**RECORDS FOR THIS EXERCISE:**
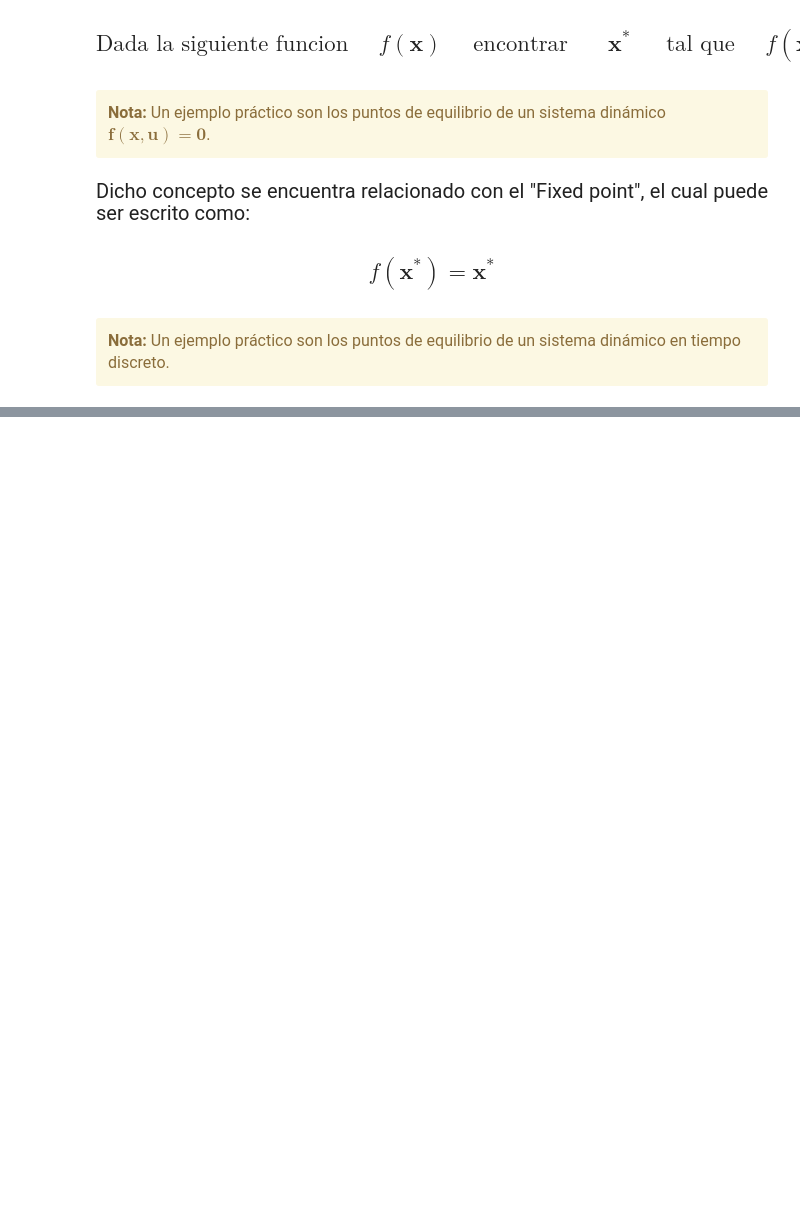
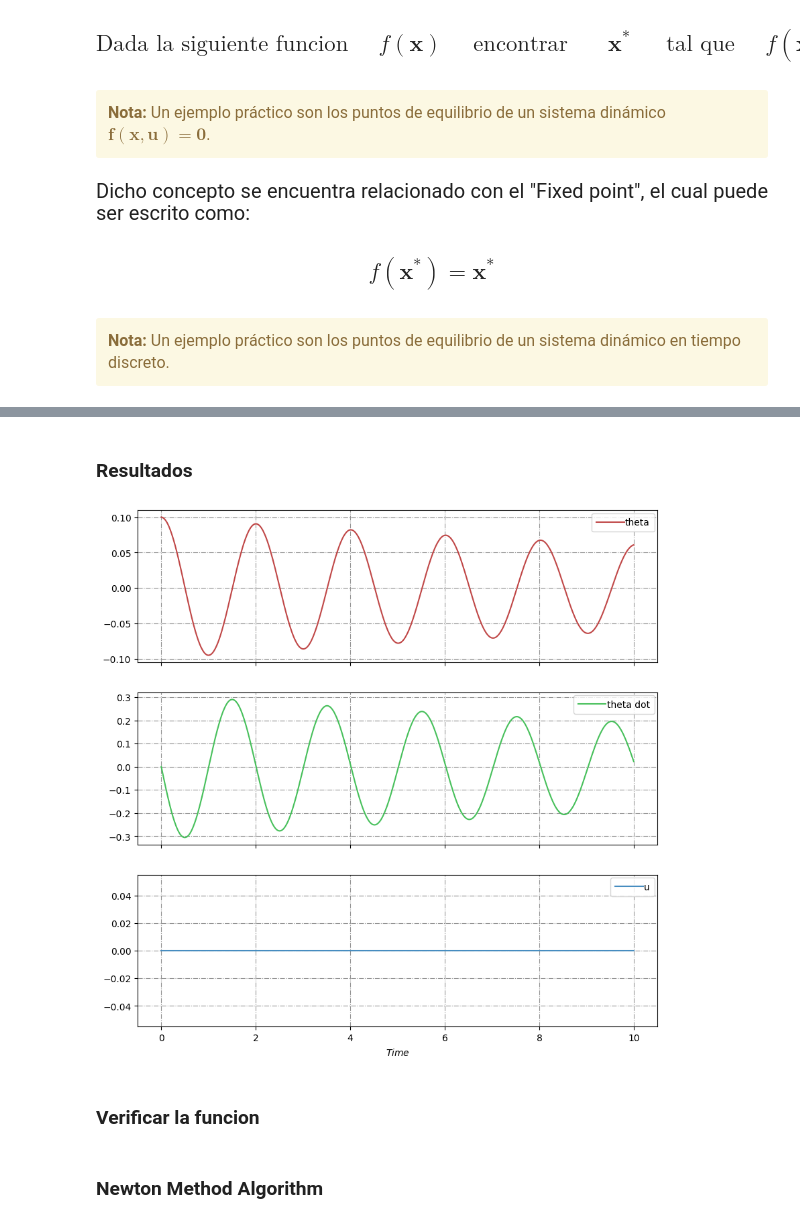
Before and after one commit to lfrecalde1/Optimization_Course, a Jupyter notebook: Optimization/Optimization.ipynb, the cells around one changed output, grey strips where cells are left out. Drawn from its saved outputs; the diff is of its cells as text; code cells hidden in the pictures; blank space fills up the shorter version.

```diff
--- a/Optimization/Optimization.ipynb
+++ b/Optimization/Optimization.ipynb
@@ -125,0 +301,42 @@ from casadi import vertcat
+# %%
+def simulation(ts: float, tf: float, x0: np.ndarray, f):
+    # Function which computes the simulation of the pendulum.
+    # INPUT
+    # x0                                          - initial state of the system
+    # ts                                          - sample time
+    # tf                                          - final time simulation
+    # OUTPUT
+    # x                                          - vector of the states of the system
+    # u                                          - vector of the control actions of the system
+    # t                                          - vector of the simulation time
+
+    # Vector of the time
+    t = np.arange(0, tf + ts, ts, dtype=np.double)
+
+    # System States
+    x = np.zeros((2, t.shape[0]+1), dtype = np.double)
+    x[:, 0] = x0
+
+    # System control actions
+    u = np.zeros((1, t.shape[0]), dtype = np.double)
+
+    # Simulation
+    for k in range(0, t.shape[0]):
+        x[:, k+1], _ = f(x[:, k],  u[:, k], ts)
+    return x, u, t
+# %% [markdown]
+### Resultados
+# %%
+# Time definition
+ts = 0.01
+tf = 10
+# System States
+x0 = np.array([0.1, 0])
+# Simulation of the system
+x, u, t = simulation(ts, tf, x0, backward_euler_fixed_point)
+# %%
+plot_results(x, u, t)
+# %% [output]
+[figure, added]
+# %% [markdown]
+### Verificar la funcion
@@ -125,0 +351,2 @@ from casadi import vertcat
+# %% [markdown]
+### Newton Method Algorithm
```
Also changed, not shown: parts of 46 cells of this notebook, 1 other file.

**REQUIREMENT:** Every line that contains the string "cells" should be copied from the records.

**EXERCISE ANSWER:**
Before and after one commit to lfrecalde1/Optimization_Course, a Jupyter notebook: Optimization/Optimization.ipynb, the cells around one changed output, grey strips where cells are left out. Drawn from its saved outputs; the diff is of its cells as text; code cells hidden in the pictures; blank space fills up the shorter version.
Also changed, not shown: parts of 46 cells of this notebook, 1 other file.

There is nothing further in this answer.